There is a picture of Mari Koopman as a little girl, smiling and wearing a tutu. “When I first did ballet, I was probably four and it was regular ballet,” says Mari. “I did it with my best friend. It was carefree. We’re all like twirling around but we’re having the time of our life.”
That was Mari’s last time as a standing dancer. “When I was four, my special needs kicked in and I mean, you don’t really know how you’re going to dance.”
J Matzner remembers the start of her dancing career. “My mother put me into dance because she didn’t think I was very coordinated. I do remember that I was about four or five and I remember being in my very first dance recital. I never really stopped until I had a life-threatening illness. It’s the first time movement had ever been taken away from me. It gave me insight, I feel, into what others experience when they can’t move.”
Now an adult, Matzner is Mari’s instructor at the Kehl School of Dance in Verona. “As I was recovering, I thought, ‘Oh, I’ll just join some accessible dance classes now and start getting some of that core strength back’ and I was very surprised to find that, at least in the Madison area, there really weren’t any accessible dance classes. That was one of the reasons why later on I decided to start one.”
Mari spent nearly five years without ballet. “It took a while for us to find wheelchair ballet. I mean it took like years and years. When we found it, we were like overjoyed and we wanted to do it like immediately.”
“An accessible dance class is very much like any class,” says Matzner. “The teacher comes. They show the step. They help the dancer feel what it’s like on their own body. Every person is limited by their own body structure. Dance really lends itself to meeting everyone where they are at their own ability.”
Mari Koopman has known Matzner for three years. “She’s much more than a teacher to me. She’s a friend that I get to hug every week and a person who I can laugh with and dance with. She doesn’t think it’s sad that we have special needs. She makes it an opportunity to make us stronger.”
As Mari has progressed, Matzner has taught her new dances. “First we had our classical ballet dance. We had a Broadway-style dance. This year we’re learning Flamenco.”
Tania Tandias is a local Flamenco instructor. She offered to choreograph a dance for Mari. “What you want to think of with Spanish dance is that you want to really stretch out your arms,” says Tandias.
“It’s different from the other dances that I’ve done,” says Mari. “It’s really fun to like just be sassy in the dance I guess.”

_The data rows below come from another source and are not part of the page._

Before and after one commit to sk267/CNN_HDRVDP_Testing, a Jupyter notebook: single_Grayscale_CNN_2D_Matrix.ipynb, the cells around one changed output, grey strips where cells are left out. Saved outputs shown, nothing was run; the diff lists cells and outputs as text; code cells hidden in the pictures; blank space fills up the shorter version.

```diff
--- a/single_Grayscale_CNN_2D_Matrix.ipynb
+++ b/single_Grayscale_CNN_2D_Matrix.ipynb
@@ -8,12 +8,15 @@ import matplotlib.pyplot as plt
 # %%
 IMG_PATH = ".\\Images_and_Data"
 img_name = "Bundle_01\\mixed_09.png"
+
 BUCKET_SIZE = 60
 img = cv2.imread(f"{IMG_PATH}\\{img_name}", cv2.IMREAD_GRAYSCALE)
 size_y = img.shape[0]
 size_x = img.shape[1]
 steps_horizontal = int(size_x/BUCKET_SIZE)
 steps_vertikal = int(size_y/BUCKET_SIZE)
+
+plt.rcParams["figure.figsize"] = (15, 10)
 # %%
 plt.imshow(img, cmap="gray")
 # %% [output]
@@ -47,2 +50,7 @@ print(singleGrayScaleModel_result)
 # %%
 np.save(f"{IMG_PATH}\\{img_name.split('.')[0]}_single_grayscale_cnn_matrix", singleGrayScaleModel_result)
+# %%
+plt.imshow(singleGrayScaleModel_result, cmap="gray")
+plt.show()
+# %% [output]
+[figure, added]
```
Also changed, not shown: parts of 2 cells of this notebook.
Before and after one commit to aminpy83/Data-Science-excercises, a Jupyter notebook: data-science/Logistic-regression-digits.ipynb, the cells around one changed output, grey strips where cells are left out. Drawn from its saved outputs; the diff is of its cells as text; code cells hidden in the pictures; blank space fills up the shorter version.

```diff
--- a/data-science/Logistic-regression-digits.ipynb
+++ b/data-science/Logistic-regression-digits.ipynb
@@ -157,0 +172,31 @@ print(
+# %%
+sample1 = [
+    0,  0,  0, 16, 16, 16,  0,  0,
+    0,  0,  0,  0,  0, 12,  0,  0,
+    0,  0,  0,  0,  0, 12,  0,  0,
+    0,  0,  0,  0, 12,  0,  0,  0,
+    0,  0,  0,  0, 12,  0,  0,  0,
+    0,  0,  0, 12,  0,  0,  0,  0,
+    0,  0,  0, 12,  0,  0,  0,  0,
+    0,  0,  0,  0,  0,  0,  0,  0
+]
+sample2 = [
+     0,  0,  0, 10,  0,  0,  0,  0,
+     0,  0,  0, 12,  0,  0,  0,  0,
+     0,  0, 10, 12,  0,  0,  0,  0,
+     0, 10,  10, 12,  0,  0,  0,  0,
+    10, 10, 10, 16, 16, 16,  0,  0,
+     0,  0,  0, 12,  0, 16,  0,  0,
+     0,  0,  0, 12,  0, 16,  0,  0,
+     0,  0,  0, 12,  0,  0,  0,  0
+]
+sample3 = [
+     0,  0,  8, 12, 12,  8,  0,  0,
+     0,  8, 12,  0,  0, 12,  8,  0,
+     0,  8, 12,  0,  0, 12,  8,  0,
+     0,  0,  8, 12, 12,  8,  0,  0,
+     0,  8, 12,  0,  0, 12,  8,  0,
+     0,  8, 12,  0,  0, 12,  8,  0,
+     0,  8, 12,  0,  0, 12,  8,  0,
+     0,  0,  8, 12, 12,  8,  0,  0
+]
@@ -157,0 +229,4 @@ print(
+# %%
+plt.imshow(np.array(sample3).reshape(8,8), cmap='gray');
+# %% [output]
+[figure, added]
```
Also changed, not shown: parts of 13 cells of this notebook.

“Wheelchair ballet is a thing that it’s just such a gift,” says Mari. “It changed my life. Like going back to like the first year, the feeling, it didn’t mean that I had special needs. It meant that I could do something amazing and I didn’t have to be ashamed of anything. I didn’t feel all lost because of my special needs. I felt hope.”
“She likes to say that she just really loves dance. That it’s in her heart and soul,” says Matzner. “And I think it really is.”
“I’m Mary the dancer. It’s part of me. Even though I had special needs I could do something so incredible that not a lot of people can do. That just made my heart really fill with joy. I don’t have to be a girl known as a girl in the wheelchair. I can be known as a girl who can dance very well.”
Mari’s service dog, Olive, goes with her everywhere, and in some places might be more popular than Mari.